“Conciser” is nicer.
There’s no quicker way to lose a reader than by confusing them. And that’s what you’ll do if you say something in 15 words that can be said in three.
Get to the point by eliminating excess words, jargon, cliches, and fluff.
Excess words such as “that” have no place in your copy if a sentence holds the same meaning without them.
Jargon and cliches are phrases that often mask the true meaning of what you’re trying to say. Most importantly, they’re overused.
Another thing you’ll want to avoid is using unnecessarily big words.
Writing should be fluid and simple. Oftentimes, writers try to sound smarter by using fancy synonyms that distract the reader.
For example, rather than writing “The man operated the automobile that he had purchased,” just say “The man drove his car.”
Studies show that blog posts should be somewhere between the sixth- and eighth-grade reading levels.
This is a universal statistic. Your target audience doesn’t change this fact.
Making sure your content is readable to a wide audience broadens your reach and makes scanning — what we discussed in No. 1 — much easier.
3. Maintain your credibility.
Not all marketers (even content marketers) are naturally strong writers – and that’s okay!
But, if you want to improve your credibility, you must improve your writing.
Aside from avoiding excess words, jargon, cliches, and fluff, as we mentioned in No. 2, keep in mind the following tips:
Always fact-check your information.
Provide links. The reader may be interested in learning more about a piece of information you touched upon. Links also show that you did your homework.

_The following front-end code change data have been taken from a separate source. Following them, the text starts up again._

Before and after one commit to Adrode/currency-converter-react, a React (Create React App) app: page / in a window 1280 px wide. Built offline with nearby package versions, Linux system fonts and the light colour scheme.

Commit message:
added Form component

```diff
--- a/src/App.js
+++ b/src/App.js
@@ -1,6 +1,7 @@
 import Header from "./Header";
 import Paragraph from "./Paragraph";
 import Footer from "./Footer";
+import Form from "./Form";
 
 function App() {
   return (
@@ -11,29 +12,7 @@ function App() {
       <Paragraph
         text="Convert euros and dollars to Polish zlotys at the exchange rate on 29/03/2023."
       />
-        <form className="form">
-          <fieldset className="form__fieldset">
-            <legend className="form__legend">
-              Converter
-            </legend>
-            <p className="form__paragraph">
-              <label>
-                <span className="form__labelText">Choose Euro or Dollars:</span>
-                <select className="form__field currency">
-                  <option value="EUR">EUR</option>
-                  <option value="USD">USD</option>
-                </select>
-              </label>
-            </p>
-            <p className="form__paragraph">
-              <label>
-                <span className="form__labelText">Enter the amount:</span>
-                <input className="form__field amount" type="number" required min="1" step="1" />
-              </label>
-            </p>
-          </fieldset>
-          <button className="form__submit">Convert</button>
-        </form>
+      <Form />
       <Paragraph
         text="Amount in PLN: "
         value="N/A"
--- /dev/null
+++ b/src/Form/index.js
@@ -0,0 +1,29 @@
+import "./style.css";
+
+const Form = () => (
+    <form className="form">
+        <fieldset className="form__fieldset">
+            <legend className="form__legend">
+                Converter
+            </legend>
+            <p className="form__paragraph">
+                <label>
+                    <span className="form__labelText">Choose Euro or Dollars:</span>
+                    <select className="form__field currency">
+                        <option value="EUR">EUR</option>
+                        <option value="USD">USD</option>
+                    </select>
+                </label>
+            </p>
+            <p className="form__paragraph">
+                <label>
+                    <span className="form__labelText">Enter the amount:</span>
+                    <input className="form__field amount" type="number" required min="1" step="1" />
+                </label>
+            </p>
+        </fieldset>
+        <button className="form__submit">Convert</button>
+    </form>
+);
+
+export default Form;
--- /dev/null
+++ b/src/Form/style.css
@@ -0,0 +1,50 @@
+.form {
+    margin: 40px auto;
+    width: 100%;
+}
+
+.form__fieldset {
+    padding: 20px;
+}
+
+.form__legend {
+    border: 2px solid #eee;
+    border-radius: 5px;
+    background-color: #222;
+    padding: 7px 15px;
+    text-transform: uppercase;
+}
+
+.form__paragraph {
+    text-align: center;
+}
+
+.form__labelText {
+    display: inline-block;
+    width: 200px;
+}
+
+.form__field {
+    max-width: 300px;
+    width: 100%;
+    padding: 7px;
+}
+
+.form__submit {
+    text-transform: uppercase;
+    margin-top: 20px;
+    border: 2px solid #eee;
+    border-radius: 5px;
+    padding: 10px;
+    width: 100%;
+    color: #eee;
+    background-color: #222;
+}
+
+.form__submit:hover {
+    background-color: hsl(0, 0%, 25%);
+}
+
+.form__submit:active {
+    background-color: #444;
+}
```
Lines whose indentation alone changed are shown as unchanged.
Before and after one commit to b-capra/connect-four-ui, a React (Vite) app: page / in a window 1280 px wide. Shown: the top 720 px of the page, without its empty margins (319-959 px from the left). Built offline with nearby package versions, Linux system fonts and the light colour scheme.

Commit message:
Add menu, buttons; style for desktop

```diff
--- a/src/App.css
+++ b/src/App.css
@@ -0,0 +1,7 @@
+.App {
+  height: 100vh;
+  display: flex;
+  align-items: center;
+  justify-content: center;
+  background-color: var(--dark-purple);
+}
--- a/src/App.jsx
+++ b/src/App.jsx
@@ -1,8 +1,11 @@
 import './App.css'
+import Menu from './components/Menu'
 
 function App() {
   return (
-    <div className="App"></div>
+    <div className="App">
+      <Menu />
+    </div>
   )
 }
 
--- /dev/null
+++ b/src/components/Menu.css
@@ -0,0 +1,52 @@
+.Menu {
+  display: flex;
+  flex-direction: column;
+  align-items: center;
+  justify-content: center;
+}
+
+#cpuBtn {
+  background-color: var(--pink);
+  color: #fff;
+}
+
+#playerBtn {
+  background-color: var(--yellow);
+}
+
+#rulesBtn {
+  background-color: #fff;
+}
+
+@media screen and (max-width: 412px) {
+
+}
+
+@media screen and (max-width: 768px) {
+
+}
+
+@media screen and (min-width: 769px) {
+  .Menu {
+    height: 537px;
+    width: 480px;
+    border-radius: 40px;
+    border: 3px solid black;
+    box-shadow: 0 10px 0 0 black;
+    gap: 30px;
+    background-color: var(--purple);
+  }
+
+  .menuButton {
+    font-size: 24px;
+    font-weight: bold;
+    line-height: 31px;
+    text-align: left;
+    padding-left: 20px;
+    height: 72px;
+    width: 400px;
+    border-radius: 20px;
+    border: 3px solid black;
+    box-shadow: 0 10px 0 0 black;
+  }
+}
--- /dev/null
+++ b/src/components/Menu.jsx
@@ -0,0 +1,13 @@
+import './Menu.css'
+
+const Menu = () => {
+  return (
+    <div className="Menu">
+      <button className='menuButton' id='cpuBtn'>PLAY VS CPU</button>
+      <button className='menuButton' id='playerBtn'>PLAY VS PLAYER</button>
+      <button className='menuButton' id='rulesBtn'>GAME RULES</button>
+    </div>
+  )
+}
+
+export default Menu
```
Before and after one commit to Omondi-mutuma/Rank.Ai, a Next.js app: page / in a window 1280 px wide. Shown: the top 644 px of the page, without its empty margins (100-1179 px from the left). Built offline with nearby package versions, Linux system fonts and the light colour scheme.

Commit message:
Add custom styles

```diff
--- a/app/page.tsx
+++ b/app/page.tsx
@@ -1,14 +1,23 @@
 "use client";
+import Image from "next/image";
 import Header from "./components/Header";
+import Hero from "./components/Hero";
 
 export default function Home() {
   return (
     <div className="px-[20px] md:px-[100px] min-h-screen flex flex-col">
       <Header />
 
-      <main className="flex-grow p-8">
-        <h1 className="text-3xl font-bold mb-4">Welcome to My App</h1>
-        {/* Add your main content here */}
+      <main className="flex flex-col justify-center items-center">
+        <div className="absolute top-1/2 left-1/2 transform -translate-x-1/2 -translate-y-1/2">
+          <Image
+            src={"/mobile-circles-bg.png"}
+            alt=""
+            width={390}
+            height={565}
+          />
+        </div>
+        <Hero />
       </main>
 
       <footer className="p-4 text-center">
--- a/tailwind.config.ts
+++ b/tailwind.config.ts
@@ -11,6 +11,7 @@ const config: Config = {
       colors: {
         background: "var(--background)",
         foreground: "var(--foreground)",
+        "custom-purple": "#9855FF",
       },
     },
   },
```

Obsess about your spelling and grammar. Errors will inevitably cause you to lose readers. (Avoiding these 20 copywriting errors is a good start to keeping yourself in check.)
Be aware of your tone. This will help you to better speak to and connect with your target audience.
Don’t click-bait. Headlines should be punchy and lure in readers, but they should mean what they say.
Credibility isn’t just about positioning yourself as a decent writer, and thought leader, however. It’s about gaining trust from your readership.
Content should be educational and informative, not promotional.
Self-promotion kills consumer trust in branded content.
While this may seem obvious, there’s actually research to back it up.
4. Come up with awesome topics.
If you want people to keep reading what you’re writing, your content needs to be interesting, fun, and useful.
Coming up with fresh topics can be tricky if you’ve been working in the same market for a long time and are dry on ideas.
Consider your dry spell over.
While there are a handful of free online idea generators, keep up with other publications your target consumer reads. Look for unique topic angles that haven’t yet been covered.
Read the comments section of articles. What are readers curious to know more about? Use this (free) information to your advantage.
Visit sites like Quora, Facebook, and Twitter to get a better understanding of what your target consumer is talking about, interested in, and what they’re generally seeking.
Another way to mine awesome topic ideas is to measure your own content. Which pieces have the most clicks and engagement rates?
Blog posts with the most clicks probably have great headlines, interesting topics, or both. Make sure to duplicate these equations when you know they work well.
5. Go where your customers are.
Research shows that by 2018, smartphone users in the U.K. will exceed 46 million.
And millennials, those between the ages of 18 and 24, are so attached to their mobile device that almost half of them check their phone in the middle of the night.
It’s safe to say that brands now need to be on mobile. And as part of the user experience, regular mobile sites are not as effective as responsive sites.
Even Google prefers responsive sites. This positively affects SEO, but more on that later.
If you want readers to keep reading, you must have a presence on the devices they’re constantly in front of.
Search Engine Optimization (SEO) is one of the easiest ways to drive traffic — from both new and repeat visitors — to your site, blog, or whatever other content you’re trying to get eyes on.
If you do it correctly, that is.
By moving up in Google Search, there’s no doubt that more people will see your content.
If you’re not savvy with creating content for SEO, find a reputable company that is. (That’s us – we can help!)